In this study, giant clams in the wild were exposed to a variety of treatments involving changes to water flow and recorded motor boat sounds. During exposure, the researchers measured the frequency of mantle twitches. The clams were then perturbed by an object and the speed with which clams responded to that stimulus by closing their shell was documented. Giant clams exposed to either elevated noise, increased flow, or both were twitchier than the control clams. Clams that were exposed to both elevated noise and changes to the local flow regime took longer to react to stimulus.
This is not the only recent study into the impact of marine noise on ocean species. With boat traffic at historic lows, the coronavirus lockdowns provided a rare opportunity to study animal behavior in nearshore ecosystems under a much quieter regime. Ocean Network Canada’s hydrophone array has been operating since 2018 and has recorded an average decline in ocean noise of 1.5 decibels in the open ocean and 4 to 5 decibels near major shipping lanes during the pandemic. This has given scientists the chance to study how human-produced noise impacts southern resident killer whales in the region. Humpback whales in Glacier Bay are similarly experiencing dramatically decreased noise levels, in part due to the shutdown of the regular tourist season.
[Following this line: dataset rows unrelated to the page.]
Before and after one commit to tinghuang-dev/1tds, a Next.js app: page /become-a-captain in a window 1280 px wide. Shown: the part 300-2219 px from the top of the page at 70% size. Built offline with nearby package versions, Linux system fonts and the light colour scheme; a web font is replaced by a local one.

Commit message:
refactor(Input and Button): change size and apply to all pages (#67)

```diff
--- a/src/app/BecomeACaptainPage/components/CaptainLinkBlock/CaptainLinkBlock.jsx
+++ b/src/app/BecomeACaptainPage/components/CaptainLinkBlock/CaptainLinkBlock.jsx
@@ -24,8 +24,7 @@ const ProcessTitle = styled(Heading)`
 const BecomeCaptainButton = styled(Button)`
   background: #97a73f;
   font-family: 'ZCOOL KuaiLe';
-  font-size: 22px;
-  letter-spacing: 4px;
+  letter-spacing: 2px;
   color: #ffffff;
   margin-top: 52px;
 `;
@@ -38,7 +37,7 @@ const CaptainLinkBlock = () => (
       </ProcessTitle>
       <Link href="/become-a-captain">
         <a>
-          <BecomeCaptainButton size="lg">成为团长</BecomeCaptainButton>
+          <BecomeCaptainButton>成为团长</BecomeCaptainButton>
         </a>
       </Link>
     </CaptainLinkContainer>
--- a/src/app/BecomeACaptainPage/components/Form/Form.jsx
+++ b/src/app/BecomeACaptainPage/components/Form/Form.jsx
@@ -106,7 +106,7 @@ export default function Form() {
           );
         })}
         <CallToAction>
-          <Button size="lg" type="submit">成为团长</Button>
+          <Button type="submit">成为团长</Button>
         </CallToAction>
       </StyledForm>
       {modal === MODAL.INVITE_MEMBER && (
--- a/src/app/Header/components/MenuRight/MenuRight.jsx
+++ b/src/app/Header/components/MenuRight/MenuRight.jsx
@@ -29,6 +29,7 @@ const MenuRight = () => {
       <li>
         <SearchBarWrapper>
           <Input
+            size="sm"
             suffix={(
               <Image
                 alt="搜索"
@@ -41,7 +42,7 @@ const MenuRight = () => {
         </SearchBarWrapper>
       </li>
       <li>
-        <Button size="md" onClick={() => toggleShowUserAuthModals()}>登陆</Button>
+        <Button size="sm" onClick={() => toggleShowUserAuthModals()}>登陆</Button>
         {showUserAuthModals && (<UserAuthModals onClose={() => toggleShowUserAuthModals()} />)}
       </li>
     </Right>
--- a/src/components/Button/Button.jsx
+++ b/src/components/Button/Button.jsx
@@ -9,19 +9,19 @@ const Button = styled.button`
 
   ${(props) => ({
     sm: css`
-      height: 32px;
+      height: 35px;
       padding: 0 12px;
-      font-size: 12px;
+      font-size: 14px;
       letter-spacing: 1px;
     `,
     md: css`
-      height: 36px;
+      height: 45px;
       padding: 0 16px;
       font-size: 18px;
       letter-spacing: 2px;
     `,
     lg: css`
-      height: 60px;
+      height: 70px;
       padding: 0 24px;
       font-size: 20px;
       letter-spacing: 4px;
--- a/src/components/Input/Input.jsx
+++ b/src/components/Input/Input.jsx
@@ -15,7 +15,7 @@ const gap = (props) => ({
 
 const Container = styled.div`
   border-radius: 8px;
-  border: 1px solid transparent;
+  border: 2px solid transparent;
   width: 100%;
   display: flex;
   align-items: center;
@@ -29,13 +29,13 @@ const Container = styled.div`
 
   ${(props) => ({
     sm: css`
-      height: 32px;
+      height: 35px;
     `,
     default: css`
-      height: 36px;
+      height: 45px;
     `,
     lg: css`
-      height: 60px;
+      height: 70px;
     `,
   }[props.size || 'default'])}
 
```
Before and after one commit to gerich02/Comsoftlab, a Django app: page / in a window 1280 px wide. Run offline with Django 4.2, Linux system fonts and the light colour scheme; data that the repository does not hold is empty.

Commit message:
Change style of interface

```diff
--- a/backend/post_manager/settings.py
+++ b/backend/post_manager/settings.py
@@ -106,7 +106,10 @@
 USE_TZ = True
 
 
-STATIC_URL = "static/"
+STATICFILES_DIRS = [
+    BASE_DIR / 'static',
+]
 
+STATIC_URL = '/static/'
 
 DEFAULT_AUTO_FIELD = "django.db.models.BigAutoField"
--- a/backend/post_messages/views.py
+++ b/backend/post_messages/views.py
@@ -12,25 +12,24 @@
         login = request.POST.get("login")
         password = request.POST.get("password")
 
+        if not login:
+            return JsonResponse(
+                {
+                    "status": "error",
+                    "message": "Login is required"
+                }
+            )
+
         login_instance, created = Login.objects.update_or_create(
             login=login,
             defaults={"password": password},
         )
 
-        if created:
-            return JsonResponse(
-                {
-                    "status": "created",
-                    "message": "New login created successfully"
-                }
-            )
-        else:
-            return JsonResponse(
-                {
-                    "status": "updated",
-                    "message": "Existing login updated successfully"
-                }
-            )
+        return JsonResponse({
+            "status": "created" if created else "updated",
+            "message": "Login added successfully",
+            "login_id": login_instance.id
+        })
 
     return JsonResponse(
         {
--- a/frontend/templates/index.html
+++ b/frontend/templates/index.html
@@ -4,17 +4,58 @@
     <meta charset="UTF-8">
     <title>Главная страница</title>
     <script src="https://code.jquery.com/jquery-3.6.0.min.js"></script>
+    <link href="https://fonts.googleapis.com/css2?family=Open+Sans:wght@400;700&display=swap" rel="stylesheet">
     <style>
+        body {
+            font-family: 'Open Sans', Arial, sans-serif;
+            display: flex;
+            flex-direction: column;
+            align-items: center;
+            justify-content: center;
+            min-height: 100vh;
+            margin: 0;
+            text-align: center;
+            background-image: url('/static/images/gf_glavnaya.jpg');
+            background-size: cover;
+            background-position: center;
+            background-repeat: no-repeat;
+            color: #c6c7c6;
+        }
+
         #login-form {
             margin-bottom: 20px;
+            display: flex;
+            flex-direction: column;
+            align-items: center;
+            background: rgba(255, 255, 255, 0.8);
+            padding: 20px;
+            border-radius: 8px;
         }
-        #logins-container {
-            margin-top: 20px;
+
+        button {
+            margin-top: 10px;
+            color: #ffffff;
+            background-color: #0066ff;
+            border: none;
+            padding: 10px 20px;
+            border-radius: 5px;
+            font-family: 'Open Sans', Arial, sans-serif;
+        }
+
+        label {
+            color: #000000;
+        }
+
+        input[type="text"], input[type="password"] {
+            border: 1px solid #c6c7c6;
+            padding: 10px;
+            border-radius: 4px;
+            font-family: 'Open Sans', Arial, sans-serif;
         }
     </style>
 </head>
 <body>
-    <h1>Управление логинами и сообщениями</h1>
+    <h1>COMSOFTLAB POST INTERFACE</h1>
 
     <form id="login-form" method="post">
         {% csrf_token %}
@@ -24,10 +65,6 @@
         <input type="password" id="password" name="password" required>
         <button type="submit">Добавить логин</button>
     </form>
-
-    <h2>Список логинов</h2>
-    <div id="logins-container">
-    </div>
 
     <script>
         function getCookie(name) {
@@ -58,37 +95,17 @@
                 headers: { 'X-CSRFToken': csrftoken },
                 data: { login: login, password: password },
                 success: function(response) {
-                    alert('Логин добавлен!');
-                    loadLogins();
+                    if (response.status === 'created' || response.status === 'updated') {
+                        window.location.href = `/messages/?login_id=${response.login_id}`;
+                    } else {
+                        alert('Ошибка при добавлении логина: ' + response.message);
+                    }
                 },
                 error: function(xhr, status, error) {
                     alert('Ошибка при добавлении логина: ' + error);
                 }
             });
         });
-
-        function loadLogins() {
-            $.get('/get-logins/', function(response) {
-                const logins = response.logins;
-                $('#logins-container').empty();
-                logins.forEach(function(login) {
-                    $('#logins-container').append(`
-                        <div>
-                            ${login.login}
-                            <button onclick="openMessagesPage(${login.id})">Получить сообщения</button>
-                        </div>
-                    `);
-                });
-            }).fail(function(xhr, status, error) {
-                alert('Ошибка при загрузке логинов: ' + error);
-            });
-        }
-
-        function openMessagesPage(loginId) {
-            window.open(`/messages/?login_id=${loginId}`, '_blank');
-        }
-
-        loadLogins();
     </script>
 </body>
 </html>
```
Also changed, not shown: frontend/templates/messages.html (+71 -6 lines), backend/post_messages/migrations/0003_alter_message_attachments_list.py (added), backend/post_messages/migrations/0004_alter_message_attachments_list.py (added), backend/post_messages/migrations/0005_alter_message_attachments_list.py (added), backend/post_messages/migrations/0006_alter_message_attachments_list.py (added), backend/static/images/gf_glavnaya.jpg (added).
The coronavirus pandemic is not the first time that a major disaster has created an opportunity to study the impact of noise on marine species. The landmark paper which first attempted to use a similar shutdown of ship traffic to assess changes in marine animal behavior was conducted in the fall and winter of 2001, when port closures following the September 11 attacks resulted in a significant decline in vessel traffic. That study presented the first evidence that low-frequency ship noise caused chronic stress in marine mammals.
So what do distracted clams have to do with deep-sea mining? Marine noise is increasingly recognized as a threat to the marine environment, though to date, a majority of studies have focused on large, social marine mammals. Deep-sea mining will present a new and novel challenge to the deep ocean soundscape, as well as other distraction phenomena, including potential changes to the benthic flow regime. This presents an opportunity for thorough and comprehensive studies on the impact of sound not just to marine mammals, but to benthic and mid-water communities.
The importance of understanding the impact of sound is not news to the contractors conducting exploratory studies on the deep sea bed. DeepGreen, notably, was among the first major mining companies to deploy a hydrophone array as part of their environmental baseline monitoring arrays. As science learns more about the long term impact of sound on marine ecosystems, the deep-sea mining industry is in a position to play a lead role in the ongoing efforts to understand and mitigate human impacts for the next generation of extractive industries.
Featured Image: Giant Clam, Kerry Grimshaw, NOAA/NMFS/PIFSC/CRED